Chad Wiseman’s first trip to the Isobel Cup Final to be his last with the Riveters

The Ice Garden talks with founding Riveters coach about the announcement of his new role

In three seasons with the Riveters, Head Coach Chad Wiseman has never been the type to attract attention to himself. Therefore, the announcement of his new job coming out before the most important game with his current team was a bit odd. On Tuesday, the Burlington Cougars announced Wiseman as the 2018-19 head coach—just five days before he and his team suit up for the Isobel Cup Final for the first time.

“Chad is a professional hockey person- a skills coach, systems coach, development coach, all in one … We see tremendous opportunity for Chad and our team to be successful both on and off the ice this season,” said Alex Bezerra, Cougars General Manager in the team press release.
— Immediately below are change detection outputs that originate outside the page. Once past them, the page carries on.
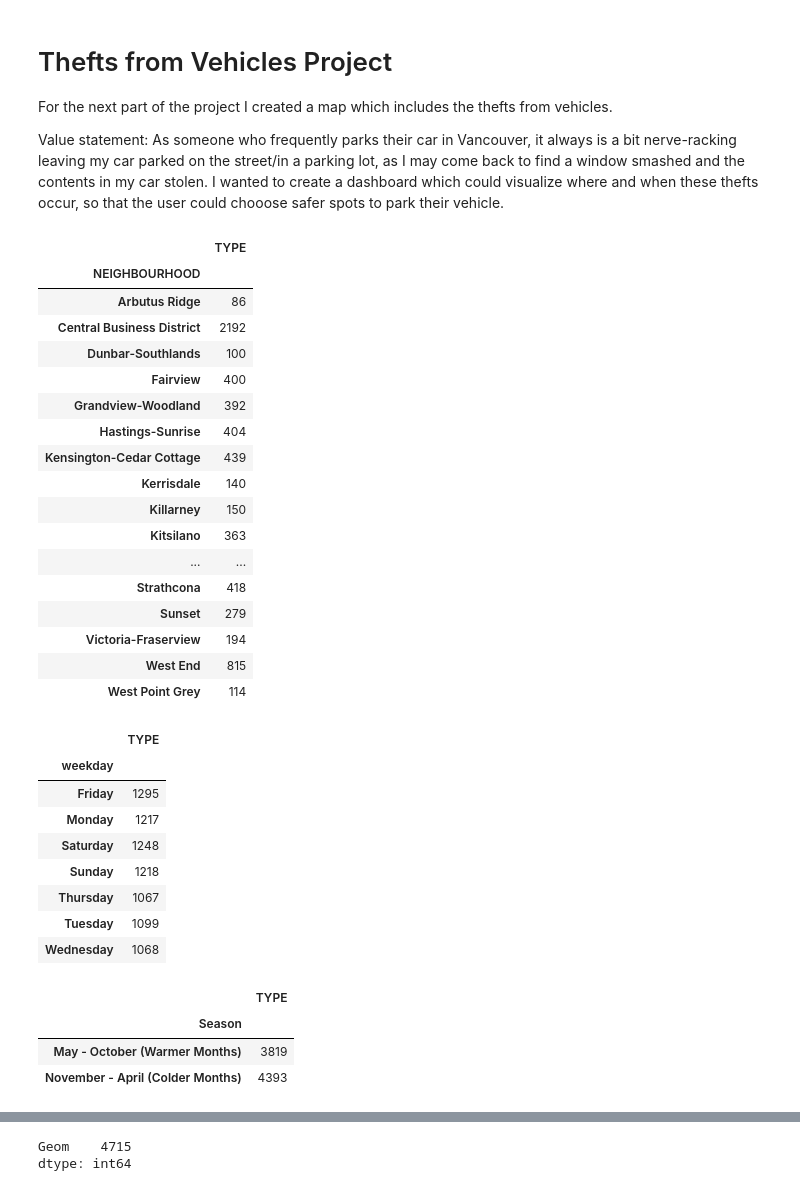
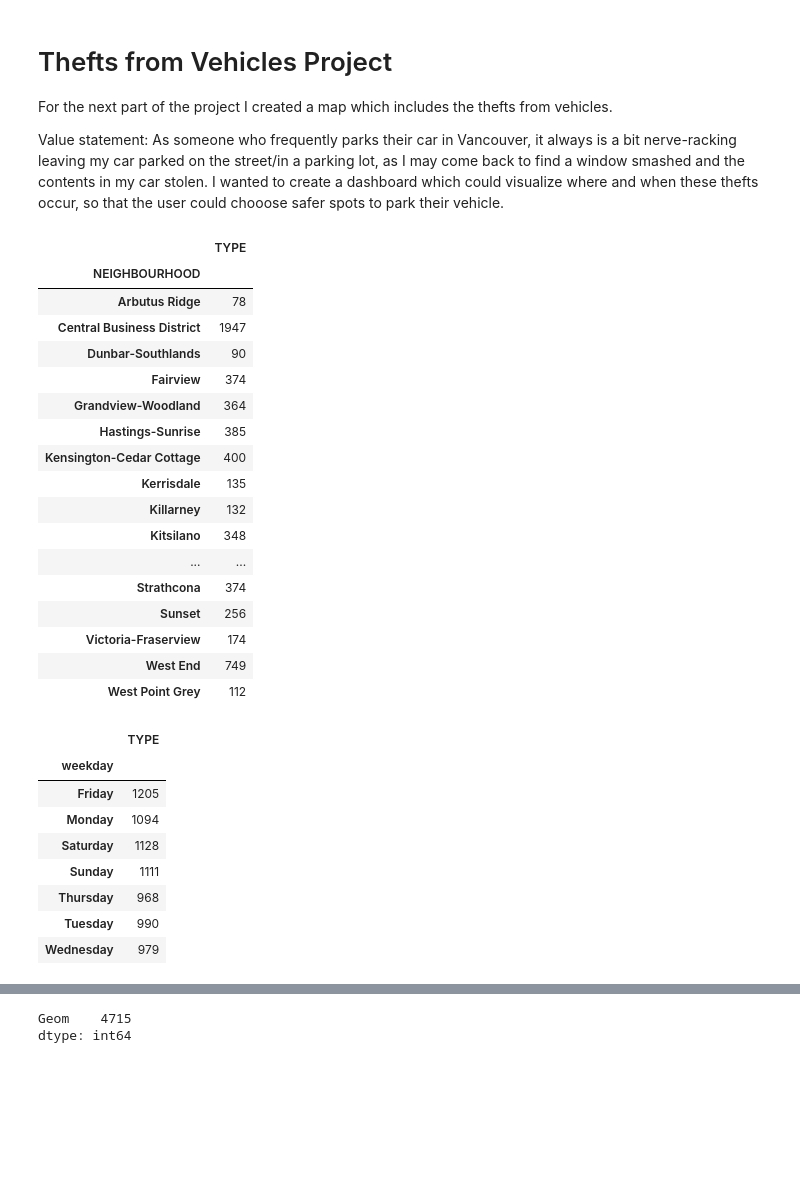
Before and after one commit to LazarAdamovic/Crime-in-Vancouver, a Jupyter notebook: Jupyter_notebooks_preprocessing.ipynb, the cells around one changed output, grey strips where cells are left out. Drawn from its saved outputs; the diff is of its cells as text; code cells hidden in the pictures; blank space fills up the shorter version.

```diff
--- a/Jupyter_notebooks_preprocessing.ipynb
+++ b/Jupyter_notebooks_preprocessing.ipynb
@@ -164,11 +164,10 @@ df['time_of_week']=df['weekday_date'].apply(time_of_week_func)
 # turning months into seasons
 
 # I found the best way to have enough data points while still having relevent information is by splitting the months into warmer and colder months
-# Months correspond with daylight savings times
 
 # label numbered month into warmer/colder season
 def season_func(row):
-    if row['MONTH'] >=4 and row['MONTH'] <=9:
+    if row['MONTH'] >=5 and row['MONTH'] <=10:
         season='May - October (Warmer Months)'
     else:
         season='November - April (Colder Months)'
@@ -200,46 +199,42 @@ df_car_thefts=df[df['TYPE']=='Theft from Vehicle']
 # %%
 # occurences of breakins in 2021 and 2022 by neighbourhood
 
-df_car_thefts[['NEIGHBOURHOOD', 'TYPE']].groupby(['NEIGHBOURHOOD']).count()
+# creat filter for the year
+filt=df_car_thefts['YEAR']==2021
+
+df_car_thefts[filt][['NEIGHBOURHOOD', 'TYPE']].groupby(['NEIGHBOURHOOD']).count()
 # %% [output]
 |  | TYPE |
 | NEIGHBOURHOOD |  |
-| Arbutus Ridge | 86 |
-| Central Business District | 2192 |
-| Dunbar-Southlands | 100 |
-| Fairview | 400 |
-| Grandview-Woodland | 392 |
-| Hastings-Sunrise | 404 |
-| Kensington-Cedar Cottage | 439 |
-| Kerrisdale | 140 |
-| Killarney | 150 |
-| Kitsilano | 363 |
+| Arbutus Ridge | 78 |
+| Central Business District | 1947 |
+| Dunbar-Southlands | 90 |
+| Fairview | 374 |
+| Grandview-Woodland | 364 |
+| Hastings-Sunrise | 385 |
+| Kensington-Cedar Cottage | 400 |
+| Kerrisdale | 135 |
+| Killarney | 132 |
+| Kitsilano | 348 |
 | ... | ... |
-| Strathcona | 418 |
-| Sunset | 279 |
-| Victoria-Fraserview | 194 |
-| West End | 815 |
-| West Point Grey | 114 |
+| Strathcona | 374 |
+| Sunset | 256 |
+| Victoria-Fraserview | 174 |
+| West End | 749 |
+| West Point Grey | 112 |
 # %%
 # count of breakings during each day
 # we can see that breakins happen more often during the weekend and monday and decreases during the week
 
-df_car_thefts[['weekday', 'TYPE']].groupby(['weekday']).count()
+df_car_thefts[filt][['weekday', 'TYPE']].groupby(['weekday']).count()
 # %% [output]
 |  | TYPE |
 | weekday |  |
-| Friday | 1295 |
-| Monday | 1217 |
-| Saturday | 1248 |
-| Sunday | 1218 |
-| Thursday | 1067 |
-| Tuesday | 1099 |
-| Wednesday | 1068 |
+| Friday | 1205 |
+| Monday | 1094 |
+| Saturday | 1128 |
+| Sunday | 1111 |
+| Thursday | 968 |
+| Tuesday | 990 |
+| Wednesday | 979 |
-# %%
-df_car_thefts[['Season', 'TYPE']].groupby(['Season']).count()
-# %% [output]
-|  | TYPE |
-| Season |  |
-| May - October (Warmer Months) | 3819 |
-| November - April (Colder Months) | 4393 |
 # %%
```
Also changed, not shown: parts of 17 cells of this notebook, 3 other files.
“I’ve been fighting for a while here with decision-making and what the future looks like for myself and my family,” Wiseman told The Ice Garden Thursday night before Riveters practice. For the past three seasons, Wiseman has traveled down from Canada to coach the Riveters. It is a sacrifice he and his family make willingly for him to carve a path to his ultimate goal as an NHL coach.

Recently, being closer to home has been a high priority. Wiseman’s wife has required numerous surgeries, the latest just a week ago. “I didn’t know what I was going to do,” said Wiseman, who was offered a position with the Cougars weeks before his wife’s latest procedure. “Last week, I decided that I think it’s best that I make this decision for myself. Obviously, it’s a great opportunity, but I’d really like to be home with my family.”

In addition to being much closer to home, Wiseman will also have the opportunity to continue coaching with a very familiar organization. Wes Wiseman, Chad’s father, served as the head coach of the Cougars from 2001 to 2007.  Additionally, Chad and his four brothers played for the organization growing up.

Yet, there is a bittersweet feeling to his time with the Riveters coming to an end. “Unfortunately, we all have to make those decisions in life, and they’re hard decisions.” Wiseman admitted he had few concrete expectations when he started in the NWHL. Like many other hockey fans, he didn’t know much about the women’s game beyond the Olympics. It wasn’t until midway through the 2015-16 season that he saw a clear vision for success in the women’s game.

“I didn’t have a ton of expectations when I started and about halfway through the season when things really got rolling, I saw how quickly our team was coming together. Last year, there was an opportunity to win because we were really good, but it was unlikely. So we were really looking [towards] year three. I think it was a three-year plan.”

It has taken Wiseman exactly three seasons to get to the final, with the help of four season one veterans: Ashley Johnston, Madison Packer, Bray Ketchum, and Kiira Dosdall. In that time, Wiseman took the franchise from four wins total in the inaugural season to an eleven game winning streak to start the third season. In just one year, he took the Riveters from fourth to second in the NWHL regular season standings.

Not only has Wiseman made clear his vision for the team, but he’s always been upfront about his commitments to his family and his ambitions as a coach. “We’re really happy for him,” said Riveters forward Miye D’Oench.  “He’s given us so much, he’s been so dedicated and sacrificed so much for this team over the last three years and delivered a tremendous result already, regardless of what happens on Sunday.”

Three-year athletic trainer Ashley Robbins added, “He’s been one of the greatest coaches I’ve ever worked with … it’s sad to see him go, but this is what’s best for him and his family. It’s that next step for him.”  Robbins added that the culture of the franchise may change under new leadership, but she is confident in the foundation the veterans, herself included, have built. She also added, somewhat playfully, that she could see Wiseman returning, “He’ll come back. He’ll miss us.”

When asked if he was available to help with the transition of leadership, Wiseman responded, “Absolutely. One hundred percent … I’d love to stay involved in the league and I’ve expressed that to Dani [Rylan], and she’s been great and super supportive.”

So, we might not have seen the last of Chad Wiseman in the NWHL. In fact, he has one more game to coach before opening the next chapter of his hockey career. He will lead the Riveters in one last battle. If all goes according to the three-year plan, he will celebrate with this team Sunday. Regardless of the outcome, on Tuesday he will be officially introduced as the head coach of his former team.